pinMode( SS, OUTPUT);    // set SS as output, required for ATmega328P.
digitalWrite( SS, HIGH);   // for safety, make it high (a high chip select means not active)

Why do you test for Serial.available() but never read data from the Serial port ? I don’t understand that.

Koepel: No problem for the Arduino. If you turn off the computer, will the power bank try to power the computer ? Can the power bank 5V output be connected to a USB port of the computer like that ?

Hi thanks for the reply.

I did set SS as output.

// SD chip select pin.
const uint8_t SD_CS_PIN = 8;

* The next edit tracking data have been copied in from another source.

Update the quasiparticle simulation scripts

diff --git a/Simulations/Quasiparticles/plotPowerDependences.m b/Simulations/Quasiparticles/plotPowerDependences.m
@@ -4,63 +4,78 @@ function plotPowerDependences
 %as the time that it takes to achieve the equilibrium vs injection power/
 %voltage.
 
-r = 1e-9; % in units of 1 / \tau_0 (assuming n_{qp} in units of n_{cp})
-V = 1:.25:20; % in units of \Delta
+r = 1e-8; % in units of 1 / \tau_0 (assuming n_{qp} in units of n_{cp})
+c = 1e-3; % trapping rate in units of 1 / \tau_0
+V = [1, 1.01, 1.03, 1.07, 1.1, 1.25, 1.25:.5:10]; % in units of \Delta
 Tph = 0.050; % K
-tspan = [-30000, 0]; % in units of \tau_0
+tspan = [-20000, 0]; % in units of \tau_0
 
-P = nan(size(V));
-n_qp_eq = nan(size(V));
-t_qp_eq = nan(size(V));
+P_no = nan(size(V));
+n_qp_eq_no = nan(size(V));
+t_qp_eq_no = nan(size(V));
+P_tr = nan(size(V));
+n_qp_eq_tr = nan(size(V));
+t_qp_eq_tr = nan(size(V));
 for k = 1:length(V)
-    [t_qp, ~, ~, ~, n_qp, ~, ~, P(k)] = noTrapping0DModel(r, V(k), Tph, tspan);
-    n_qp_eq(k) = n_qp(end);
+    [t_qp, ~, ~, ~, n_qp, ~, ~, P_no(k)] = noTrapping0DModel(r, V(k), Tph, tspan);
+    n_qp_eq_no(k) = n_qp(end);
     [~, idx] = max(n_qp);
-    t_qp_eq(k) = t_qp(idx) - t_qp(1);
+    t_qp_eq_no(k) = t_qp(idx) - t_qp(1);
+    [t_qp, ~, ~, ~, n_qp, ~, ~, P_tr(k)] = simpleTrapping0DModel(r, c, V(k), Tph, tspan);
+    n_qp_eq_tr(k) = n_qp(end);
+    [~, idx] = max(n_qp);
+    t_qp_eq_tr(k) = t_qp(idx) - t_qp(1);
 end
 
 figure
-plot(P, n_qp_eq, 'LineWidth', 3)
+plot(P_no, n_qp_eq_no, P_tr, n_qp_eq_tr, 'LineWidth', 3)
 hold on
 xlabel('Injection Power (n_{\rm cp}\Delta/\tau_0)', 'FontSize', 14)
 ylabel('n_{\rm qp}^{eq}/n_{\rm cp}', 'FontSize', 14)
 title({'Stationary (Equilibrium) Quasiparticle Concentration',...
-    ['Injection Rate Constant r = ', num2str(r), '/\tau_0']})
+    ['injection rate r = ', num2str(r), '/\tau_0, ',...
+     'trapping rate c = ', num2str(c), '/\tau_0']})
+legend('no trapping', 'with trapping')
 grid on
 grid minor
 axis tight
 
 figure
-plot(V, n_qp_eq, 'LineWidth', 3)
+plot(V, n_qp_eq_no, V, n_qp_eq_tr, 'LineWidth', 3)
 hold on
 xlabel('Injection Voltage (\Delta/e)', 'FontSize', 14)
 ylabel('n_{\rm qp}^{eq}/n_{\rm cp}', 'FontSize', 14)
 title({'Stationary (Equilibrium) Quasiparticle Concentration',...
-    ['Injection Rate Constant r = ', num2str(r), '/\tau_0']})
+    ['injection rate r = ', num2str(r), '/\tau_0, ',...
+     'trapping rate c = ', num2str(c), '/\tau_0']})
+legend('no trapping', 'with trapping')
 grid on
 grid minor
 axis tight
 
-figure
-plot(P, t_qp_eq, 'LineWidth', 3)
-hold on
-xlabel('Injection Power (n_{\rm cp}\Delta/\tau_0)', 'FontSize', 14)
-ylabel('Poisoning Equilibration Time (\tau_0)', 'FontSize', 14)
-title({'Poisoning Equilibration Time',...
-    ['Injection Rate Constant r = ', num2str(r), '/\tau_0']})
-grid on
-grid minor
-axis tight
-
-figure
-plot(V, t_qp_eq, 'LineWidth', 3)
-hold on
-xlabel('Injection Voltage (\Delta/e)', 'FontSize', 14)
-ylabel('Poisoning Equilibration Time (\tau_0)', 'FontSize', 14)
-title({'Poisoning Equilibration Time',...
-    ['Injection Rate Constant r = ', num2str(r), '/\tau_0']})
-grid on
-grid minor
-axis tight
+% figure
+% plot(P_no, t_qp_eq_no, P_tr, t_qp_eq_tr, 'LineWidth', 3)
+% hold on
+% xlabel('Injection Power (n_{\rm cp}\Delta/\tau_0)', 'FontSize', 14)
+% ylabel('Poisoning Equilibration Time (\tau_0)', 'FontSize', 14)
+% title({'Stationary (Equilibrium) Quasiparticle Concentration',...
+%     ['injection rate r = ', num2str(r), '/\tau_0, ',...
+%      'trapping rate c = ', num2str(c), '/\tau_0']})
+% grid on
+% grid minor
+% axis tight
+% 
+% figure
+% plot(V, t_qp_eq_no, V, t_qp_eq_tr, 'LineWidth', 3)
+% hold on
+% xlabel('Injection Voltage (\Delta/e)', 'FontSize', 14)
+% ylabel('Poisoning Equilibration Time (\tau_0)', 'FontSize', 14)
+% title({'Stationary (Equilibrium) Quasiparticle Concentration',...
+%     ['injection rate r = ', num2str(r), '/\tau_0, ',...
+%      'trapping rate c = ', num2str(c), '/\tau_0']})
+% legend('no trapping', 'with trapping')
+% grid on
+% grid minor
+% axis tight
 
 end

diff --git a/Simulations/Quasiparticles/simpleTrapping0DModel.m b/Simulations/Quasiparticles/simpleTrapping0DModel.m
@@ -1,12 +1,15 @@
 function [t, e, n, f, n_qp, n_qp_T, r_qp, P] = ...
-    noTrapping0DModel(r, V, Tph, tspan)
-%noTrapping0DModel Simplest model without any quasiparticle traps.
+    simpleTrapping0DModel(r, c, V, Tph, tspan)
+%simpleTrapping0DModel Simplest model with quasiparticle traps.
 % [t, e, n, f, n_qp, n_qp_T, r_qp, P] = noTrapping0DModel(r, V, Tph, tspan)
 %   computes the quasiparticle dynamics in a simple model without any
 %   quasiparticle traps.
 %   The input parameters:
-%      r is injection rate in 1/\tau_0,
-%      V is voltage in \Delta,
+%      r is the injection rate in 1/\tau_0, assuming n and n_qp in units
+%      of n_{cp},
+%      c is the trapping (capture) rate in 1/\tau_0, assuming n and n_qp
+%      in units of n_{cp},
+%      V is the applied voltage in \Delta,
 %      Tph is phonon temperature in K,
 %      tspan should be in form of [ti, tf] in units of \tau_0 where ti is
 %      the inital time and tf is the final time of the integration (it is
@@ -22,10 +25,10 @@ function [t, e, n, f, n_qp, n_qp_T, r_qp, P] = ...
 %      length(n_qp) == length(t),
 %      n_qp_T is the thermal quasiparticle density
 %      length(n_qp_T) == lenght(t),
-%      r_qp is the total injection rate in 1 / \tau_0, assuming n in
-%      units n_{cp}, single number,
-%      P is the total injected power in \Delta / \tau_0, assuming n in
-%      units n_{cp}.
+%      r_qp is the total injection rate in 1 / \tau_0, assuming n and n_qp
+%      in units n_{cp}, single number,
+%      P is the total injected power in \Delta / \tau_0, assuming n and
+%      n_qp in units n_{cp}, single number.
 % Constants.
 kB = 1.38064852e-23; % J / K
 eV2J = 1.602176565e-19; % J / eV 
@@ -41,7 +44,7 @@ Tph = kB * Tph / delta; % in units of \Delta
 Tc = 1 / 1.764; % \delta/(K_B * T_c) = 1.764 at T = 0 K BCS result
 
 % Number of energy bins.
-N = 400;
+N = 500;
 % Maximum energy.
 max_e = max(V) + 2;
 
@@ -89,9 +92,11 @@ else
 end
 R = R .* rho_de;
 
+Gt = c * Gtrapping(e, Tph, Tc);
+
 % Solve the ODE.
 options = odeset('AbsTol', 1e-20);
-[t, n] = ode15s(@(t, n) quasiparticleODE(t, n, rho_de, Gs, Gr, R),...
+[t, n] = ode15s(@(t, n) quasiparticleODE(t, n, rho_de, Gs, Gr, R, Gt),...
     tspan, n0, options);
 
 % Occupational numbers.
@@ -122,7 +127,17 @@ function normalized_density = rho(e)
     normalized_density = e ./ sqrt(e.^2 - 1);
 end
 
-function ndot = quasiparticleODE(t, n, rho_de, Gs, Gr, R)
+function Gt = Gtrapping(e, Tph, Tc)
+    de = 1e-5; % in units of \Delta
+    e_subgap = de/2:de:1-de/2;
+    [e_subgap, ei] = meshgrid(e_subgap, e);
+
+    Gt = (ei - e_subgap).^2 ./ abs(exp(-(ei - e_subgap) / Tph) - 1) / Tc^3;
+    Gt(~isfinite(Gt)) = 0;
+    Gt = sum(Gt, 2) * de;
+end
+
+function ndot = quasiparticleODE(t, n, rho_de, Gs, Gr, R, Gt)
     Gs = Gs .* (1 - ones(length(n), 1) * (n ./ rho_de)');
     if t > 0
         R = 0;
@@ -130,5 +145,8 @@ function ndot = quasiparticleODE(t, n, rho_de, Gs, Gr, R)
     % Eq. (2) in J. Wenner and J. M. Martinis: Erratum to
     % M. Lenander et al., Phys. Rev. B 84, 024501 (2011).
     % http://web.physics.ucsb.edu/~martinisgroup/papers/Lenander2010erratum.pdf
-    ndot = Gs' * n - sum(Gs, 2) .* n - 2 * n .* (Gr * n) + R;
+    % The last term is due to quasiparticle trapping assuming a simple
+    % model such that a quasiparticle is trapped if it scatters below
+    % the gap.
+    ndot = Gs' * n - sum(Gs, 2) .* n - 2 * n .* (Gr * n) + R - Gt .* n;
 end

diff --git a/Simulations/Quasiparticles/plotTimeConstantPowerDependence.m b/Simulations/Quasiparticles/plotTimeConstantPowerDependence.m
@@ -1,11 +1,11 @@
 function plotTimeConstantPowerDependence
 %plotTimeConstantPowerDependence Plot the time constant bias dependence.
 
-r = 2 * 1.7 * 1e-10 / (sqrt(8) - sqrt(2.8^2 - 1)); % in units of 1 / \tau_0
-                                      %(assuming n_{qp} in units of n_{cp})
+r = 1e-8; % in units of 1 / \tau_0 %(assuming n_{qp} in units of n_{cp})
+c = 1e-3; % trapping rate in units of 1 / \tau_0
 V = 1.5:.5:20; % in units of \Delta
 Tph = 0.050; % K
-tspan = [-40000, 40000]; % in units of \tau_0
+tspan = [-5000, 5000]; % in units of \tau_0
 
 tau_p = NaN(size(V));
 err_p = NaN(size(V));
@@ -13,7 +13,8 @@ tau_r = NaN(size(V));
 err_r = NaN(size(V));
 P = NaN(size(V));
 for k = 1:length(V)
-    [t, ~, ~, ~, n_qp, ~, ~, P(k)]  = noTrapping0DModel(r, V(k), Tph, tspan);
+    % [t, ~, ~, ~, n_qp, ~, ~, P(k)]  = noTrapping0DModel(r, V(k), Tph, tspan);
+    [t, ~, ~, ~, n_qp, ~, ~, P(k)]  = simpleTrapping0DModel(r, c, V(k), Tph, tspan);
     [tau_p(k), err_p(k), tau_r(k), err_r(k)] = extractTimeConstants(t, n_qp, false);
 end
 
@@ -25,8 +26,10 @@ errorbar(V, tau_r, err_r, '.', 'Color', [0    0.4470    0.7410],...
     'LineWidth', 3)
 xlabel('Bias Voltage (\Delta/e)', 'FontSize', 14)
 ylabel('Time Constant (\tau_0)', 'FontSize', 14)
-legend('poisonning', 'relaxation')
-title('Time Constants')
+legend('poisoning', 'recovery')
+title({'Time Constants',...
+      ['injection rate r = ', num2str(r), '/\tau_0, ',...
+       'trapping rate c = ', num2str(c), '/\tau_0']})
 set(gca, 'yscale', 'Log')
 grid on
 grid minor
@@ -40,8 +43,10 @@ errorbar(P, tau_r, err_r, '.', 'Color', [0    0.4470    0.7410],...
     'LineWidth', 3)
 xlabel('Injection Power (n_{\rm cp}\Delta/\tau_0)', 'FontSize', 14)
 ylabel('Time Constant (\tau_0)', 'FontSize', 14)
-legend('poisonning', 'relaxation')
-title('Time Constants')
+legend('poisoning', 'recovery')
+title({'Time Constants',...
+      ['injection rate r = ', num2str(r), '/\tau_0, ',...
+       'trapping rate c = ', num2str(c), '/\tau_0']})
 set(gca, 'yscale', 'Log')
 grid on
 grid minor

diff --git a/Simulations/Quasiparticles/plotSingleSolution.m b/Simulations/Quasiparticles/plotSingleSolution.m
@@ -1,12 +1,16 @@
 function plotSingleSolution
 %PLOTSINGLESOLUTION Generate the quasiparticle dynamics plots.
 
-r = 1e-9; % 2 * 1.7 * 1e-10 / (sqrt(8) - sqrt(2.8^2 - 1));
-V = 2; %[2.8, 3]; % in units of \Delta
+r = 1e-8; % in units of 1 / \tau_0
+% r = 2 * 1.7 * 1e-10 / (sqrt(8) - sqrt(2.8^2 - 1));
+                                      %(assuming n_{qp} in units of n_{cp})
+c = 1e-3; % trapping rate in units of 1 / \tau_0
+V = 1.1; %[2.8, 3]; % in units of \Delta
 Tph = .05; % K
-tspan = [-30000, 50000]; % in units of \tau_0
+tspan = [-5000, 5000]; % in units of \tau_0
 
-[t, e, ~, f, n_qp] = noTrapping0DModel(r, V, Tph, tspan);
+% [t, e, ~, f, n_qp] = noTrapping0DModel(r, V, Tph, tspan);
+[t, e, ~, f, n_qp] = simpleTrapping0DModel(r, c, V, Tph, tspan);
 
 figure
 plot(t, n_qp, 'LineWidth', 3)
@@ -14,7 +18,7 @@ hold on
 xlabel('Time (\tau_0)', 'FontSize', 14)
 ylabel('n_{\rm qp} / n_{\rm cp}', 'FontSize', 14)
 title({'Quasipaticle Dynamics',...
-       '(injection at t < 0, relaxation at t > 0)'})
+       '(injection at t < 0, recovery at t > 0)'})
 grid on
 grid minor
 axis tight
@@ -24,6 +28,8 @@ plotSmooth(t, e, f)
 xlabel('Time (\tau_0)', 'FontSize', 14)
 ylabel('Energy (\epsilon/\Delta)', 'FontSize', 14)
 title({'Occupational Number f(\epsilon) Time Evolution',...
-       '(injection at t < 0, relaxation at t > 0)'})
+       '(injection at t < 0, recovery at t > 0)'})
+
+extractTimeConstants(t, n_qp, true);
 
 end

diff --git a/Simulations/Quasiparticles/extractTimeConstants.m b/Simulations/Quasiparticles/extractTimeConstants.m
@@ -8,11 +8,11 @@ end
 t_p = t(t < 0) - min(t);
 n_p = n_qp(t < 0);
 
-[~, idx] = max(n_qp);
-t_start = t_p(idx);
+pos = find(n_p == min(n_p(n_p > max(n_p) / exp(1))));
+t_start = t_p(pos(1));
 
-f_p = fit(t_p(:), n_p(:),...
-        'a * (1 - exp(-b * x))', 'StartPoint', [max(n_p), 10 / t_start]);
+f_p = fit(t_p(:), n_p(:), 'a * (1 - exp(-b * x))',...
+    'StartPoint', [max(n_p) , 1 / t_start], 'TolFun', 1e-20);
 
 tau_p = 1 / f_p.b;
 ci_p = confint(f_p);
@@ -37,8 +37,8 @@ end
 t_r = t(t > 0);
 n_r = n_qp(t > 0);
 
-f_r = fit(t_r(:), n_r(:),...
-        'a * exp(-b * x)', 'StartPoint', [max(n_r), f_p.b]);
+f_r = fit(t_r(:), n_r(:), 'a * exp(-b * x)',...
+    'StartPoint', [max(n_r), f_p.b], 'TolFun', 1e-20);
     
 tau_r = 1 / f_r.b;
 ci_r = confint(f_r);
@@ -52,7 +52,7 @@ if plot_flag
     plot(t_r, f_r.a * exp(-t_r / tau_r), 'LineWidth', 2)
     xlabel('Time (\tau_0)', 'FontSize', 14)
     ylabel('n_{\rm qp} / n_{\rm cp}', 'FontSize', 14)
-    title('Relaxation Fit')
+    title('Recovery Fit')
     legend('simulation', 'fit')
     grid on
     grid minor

I think digital pin 8 is also usable for nano right?

And the Serial.available(), there is no specific reason I put this line there. It is just I did not remove from the original sketch from SDFat lowlatencylogger example because I am not very good in programming and I do not want to mess the whole code by simply removing something. :P

For MPU6050, the reason I put 3.3V is because previous user said 5v input will straight away fry the MPU6050 chips. So I did not dare to connect to 3.3v. So now you are suggesting to connect the Vcc to 5V and used a level shifter for SDA and SCL pins?

And I will remove one of the switchPin mode from setupData().

So besides the above issues, the system is good to go?

And thank you very much for your advise. Cheers.

As far as I know the 'SS' pin, that is pin 10 should be set as output for the internal SPI hardware inside the ATmega328P. But perhaps that is already done in the SPI library.

You can use any digital pin for a Chip Select for a SPI device, and pin 8 is okay of course.

The MPU-6050 can not handle 5V on any of its pins. The link you gave shows a module with a voltage regulator for 3.3V, and I think that 5V to VCC is better. A I2C level shifter is the best.

When you apply 3.3V to the module VCC, the MPU-6050 might get 3.2V, and the SDA and SCL 2k2 pullup resistors (on the module) pull it to 3.2V. The 3.2V is not enough for the Arduino Nano for a valid 'HIGH' on the I2C bus. When you apply 5V to the module VCC, the voltage for the MPU-6050 is 3.3V, which is a little better, but still not within the specifications. Only with a level shifter, you can connect a 5V I2C bus correctly to a 3.3V I2C bus, and everything is according the specifications.

And thanks for taking time to read my messy code. I apologise for the untidy code I present.

And again, many thanks to your awesome reply. I will update my connection based on your advise...

:)

Found it. Here : http://www.arduino.cc/en/Reference/SPI It says : All AVR based boards have an SS pin that is useful when they act as a slave controlled by an external master. Since this library supports only master mode, this pin should be set always as OUTPUT otherwise the SPI interface could be put automatically into slave mode by hardware, rendering the library inoperative.

It means that the 'SS' pin must be set as output, regardless if you use pin 10 or an other pin for Chip Select. The name 'SS' is actually the name that the Arduino gives to pin 10, that is why 'SS' can be used instead of '10'. See the code in my Reply #1.

Koepel: Found it. Here : http://www.arduino.cc/en/Reference/SPI It says : All AVR based boards have an SS pin that is useful when they act as a slave controlled by an external master. Since this library supports only master mode, this pin should be set always as OUTPUT otherwise the SPI interface could be put automatically into slave mode by hardware, rendering the library inoperative.

It means that the 'SS' pin must be set as output, regardless if you use pin 10 or an other pin for Chip Select. The name 'SS' is actually the name that the Arduino gives to pin 10, that is why 'SS' can be used instead of '10'. See the code in my Reply #1.

Hi,

Thank you for your advise.

I had made the adjustment based on your advise and it is running smoothly. So now that I had confirmed connecting 2 power sauce to arduino is not a problem, I think I can proceed with my project.

Again, thank you for your advise.

:)